1. Contact relevant bloggers only. If your book is about shopping, don’t pitch your book to the blog that clearly only ever reviews books on heavy metal. You don’t have to be a subscriber necessarily (though if you are, it’s nice to say that you’re one of their readers), but do have enough of a look at the blog to know whether contacting them is a waste of your time.

The key to finding a reviewer is finding the perfect match. It’s a lot like landing a book deal. You don’t want necessarily just the only publisher who will take your book (tempting as it may be). You want the right publisher. So don’t go pitching to every book blog in existance–they don’t all review your kind of stuff. Pitch the ones that are right for your topic.

Remember also that you’re not just looking for book blogs, but blogs on your topic that might be interested in reviewing your book or even interviewing you or running an excerpt. One way to find blogs by topic other than the typical google search (or searching on Technorati.com) is looking at who’s talking about your topic on Twitter. If they seem to know what they’re talking about regarding your subject, look at their profile and see if they have a website or blog. They may be interested in reviewing your book or posting content from it on their site.

How do you know if these blogs have any readers? Sometimes they will tell you in the sidebar how many people have subscribed to this blog. Other times, comments are enabled, so if there are a lot of comments under each post, there are a lot of readers. A lot of times it works the other way too: no comments means few readers.

2. Unlike some larger book reviewing publications, sending unsolicited copies is a bad idea. Unless you’re using a database, you may not find their mailing addresses anyway. It’s best to send them an email. A personal touch is always nice and increases your chances, but copying-and-pasting your press release is fine if you’re tight on time. If they are interested in the book, either way, they’ll email you back and ask for a review copy. Some blogs even do Q&A, exclusive excerpt, or get original¬†content from the writer.

3. Send the cover image, whether they ask for it or not. Do not send this out in your pitch because often people will not open emails from people they don’t know if it has an attachment. But if they’ve asked for a copy sent to them, feel free to email them a hi-res jepg they can use, because if you don’t, they won’t use a picture, or they’ll copy a low-res one from the internet, or they’ll try to take a picture or scan themselves which don’t always come out looking good. You may also want to include your author photo. Only include an interior image if you have permission to use images from the book as part of the publicity efforts. Don’t forget to include a credit line for author and interior photos.

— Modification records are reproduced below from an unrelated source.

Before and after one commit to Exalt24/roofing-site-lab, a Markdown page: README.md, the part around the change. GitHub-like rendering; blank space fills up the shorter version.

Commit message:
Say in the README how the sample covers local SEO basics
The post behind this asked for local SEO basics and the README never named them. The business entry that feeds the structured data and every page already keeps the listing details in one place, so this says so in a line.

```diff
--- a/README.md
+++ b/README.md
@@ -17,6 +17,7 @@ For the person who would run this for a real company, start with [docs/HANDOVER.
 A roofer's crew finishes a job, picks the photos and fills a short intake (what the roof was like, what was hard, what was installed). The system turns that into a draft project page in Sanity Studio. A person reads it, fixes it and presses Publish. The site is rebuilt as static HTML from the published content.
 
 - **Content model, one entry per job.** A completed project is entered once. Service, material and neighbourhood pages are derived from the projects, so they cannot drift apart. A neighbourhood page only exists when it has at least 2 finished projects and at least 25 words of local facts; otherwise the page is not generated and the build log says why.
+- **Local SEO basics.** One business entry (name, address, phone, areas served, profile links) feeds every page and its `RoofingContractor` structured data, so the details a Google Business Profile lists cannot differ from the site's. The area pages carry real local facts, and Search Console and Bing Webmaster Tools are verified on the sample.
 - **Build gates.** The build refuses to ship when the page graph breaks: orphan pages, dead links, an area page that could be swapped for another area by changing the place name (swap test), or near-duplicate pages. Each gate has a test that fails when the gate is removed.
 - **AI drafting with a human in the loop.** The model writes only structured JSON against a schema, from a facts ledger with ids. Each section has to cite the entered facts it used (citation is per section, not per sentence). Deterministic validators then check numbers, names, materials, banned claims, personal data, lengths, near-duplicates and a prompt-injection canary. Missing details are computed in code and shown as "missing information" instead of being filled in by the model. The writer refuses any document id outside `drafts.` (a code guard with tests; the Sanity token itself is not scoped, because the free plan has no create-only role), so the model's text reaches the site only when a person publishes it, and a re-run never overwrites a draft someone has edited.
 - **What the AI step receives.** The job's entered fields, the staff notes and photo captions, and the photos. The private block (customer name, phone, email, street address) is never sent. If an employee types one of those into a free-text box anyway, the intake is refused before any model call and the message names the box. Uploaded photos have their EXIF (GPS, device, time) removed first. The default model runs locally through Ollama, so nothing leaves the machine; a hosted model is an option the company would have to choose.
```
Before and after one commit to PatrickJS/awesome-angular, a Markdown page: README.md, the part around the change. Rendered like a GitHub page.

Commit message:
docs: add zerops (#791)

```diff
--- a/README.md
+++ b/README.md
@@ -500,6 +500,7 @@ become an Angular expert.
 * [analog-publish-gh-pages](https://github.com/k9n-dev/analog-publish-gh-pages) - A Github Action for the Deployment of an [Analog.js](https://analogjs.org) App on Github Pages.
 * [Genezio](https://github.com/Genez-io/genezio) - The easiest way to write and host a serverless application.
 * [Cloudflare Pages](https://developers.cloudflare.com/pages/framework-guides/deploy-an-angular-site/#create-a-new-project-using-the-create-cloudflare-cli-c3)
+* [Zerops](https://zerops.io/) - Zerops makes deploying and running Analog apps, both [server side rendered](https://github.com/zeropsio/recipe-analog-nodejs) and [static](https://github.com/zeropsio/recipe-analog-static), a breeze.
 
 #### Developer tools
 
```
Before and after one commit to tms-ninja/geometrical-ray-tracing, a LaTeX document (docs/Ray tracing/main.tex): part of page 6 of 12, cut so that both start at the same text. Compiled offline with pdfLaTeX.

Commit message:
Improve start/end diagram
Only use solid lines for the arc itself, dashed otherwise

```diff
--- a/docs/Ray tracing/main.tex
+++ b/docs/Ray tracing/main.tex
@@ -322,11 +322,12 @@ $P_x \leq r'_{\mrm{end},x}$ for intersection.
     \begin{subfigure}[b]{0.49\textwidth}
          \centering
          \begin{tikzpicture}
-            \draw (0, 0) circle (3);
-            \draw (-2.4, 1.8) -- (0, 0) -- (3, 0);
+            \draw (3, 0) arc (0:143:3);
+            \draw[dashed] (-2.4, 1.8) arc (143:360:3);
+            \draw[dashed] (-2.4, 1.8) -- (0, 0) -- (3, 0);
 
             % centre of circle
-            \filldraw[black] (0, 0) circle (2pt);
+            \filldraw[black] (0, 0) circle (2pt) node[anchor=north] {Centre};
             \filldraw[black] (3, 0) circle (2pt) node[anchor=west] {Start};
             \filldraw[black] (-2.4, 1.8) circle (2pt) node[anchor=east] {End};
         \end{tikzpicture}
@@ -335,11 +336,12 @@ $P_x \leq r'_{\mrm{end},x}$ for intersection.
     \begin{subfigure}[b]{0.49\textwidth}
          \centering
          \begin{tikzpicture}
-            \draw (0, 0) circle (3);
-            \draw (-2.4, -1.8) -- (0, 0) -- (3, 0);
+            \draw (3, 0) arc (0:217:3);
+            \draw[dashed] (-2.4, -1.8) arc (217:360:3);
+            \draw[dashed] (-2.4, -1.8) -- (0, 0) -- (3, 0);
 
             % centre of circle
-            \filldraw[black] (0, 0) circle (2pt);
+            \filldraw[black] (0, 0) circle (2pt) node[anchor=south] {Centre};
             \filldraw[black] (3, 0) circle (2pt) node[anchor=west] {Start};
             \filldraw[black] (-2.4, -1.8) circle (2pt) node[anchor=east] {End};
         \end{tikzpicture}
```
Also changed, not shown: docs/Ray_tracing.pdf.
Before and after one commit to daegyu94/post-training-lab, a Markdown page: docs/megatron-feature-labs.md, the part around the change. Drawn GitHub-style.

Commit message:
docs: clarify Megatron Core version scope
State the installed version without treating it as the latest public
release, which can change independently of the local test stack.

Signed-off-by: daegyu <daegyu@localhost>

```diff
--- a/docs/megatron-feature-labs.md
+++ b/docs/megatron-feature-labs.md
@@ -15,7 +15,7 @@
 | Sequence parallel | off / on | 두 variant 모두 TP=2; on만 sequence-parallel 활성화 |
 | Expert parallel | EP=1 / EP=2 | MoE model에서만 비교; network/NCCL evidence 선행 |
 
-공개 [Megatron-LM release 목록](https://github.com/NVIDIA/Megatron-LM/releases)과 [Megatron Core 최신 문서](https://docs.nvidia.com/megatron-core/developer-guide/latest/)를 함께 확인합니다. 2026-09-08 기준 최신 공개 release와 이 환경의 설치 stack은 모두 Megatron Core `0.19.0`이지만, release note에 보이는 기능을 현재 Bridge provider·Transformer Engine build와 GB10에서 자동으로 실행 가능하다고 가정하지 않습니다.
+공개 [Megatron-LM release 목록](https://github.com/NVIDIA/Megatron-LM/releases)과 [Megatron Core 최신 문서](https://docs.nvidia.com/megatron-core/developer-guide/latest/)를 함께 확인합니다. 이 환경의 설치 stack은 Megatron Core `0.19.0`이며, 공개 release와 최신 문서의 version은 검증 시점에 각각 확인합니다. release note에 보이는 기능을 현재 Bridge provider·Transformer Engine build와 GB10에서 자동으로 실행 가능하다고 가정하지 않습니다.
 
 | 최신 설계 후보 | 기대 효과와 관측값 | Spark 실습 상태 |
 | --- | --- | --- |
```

4. Give them time. If you don’t hear from the blogger a month after you’ve sent the book, email them and say that you’re just checking to make sure they received the book, and if they did not, you can send a replacement. A month is a good time because if you write too soon, the mail might not have delivered it yet. It’s also a long enough time where they may have set it aside, meaning to get to it later, and put it out of mind for a while. A month after shipping, this might be a good reminder and spark a new interest in them to pick up the book. Remember, book bloggers have lots of other books to read, but they also don’t like to be hounded: “Have you read my book yet, are you going to do a review, how about now, or now?” If they say that the have received your book and plan to review it, it might be another three to six months before they do. This is normal and to be expected.